Collection entries:

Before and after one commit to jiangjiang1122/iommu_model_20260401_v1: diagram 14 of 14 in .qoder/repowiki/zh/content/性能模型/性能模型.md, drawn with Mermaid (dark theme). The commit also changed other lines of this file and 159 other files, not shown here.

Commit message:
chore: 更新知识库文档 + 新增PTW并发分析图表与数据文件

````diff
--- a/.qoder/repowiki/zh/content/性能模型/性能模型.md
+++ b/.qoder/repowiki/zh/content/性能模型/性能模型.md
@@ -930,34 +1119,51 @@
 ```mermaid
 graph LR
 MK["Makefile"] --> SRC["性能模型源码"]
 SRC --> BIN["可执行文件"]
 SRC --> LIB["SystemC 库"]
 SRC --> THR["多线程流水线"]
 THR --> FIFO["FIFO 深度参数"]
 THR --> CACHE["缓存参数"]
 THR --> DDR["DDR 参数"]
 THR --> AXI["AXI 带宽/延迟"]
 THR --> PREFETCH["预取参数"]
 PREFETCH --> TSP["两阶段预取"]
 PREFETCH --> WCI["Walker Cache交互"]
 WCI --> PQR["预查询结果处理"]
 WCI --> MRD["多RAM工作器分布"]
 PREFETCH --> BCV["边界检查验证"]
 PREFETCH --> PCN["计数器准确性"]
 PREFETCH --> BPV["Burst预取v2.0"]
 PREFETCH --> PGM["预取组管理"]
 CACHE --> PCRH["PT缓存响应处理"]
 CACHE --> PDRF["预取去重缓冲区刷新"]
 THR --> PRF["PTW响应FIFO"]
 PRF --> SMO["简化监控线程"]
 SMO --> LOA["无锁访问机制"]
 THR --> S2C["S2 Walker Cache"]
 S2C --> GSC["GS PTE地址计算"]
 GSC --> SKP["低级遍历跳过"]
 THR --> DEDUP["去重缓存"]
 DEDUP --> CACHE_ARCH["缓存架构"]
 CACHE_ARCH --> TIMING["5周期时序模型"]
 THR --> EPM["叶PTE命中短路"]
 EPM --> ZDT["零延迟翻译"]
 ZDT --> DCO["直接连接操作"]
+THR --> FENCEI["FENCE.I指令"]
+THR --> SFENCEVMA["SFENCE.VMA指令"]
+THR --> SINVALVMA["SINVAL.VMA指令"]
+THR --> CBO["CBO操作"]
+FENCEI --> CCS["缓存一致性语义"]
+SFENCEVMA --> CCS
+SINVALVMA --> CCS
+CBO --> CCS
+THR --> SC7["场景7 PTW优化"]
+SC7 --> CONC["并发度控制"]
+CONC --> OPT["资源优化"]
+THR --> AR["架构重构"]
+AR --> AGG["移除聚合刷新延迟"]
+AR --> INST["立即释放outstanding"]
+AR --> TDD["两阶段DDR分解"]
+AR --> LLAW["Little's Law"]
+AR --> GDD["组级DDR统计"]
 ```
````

- [EXERCISE OBJECTIVE] The lines above that hold the word "PREFETCH" are the ones to copy.

- [EXERCISE OUTPUT]
 THR --> PREFETCH["预取参数"]
 PREFETCH --> TSP["两阶段预取"]
 PREFETCH --> WCI["Walker Cache交互"]
 PREFETCH --> BCV["边界检查验证"]
 PREFETCH --> PCN["计数器准确性"]
 PREFETCH --> BPV["Burst预取v2.0"]
 PREFETCH --> PGM["预取组管理"]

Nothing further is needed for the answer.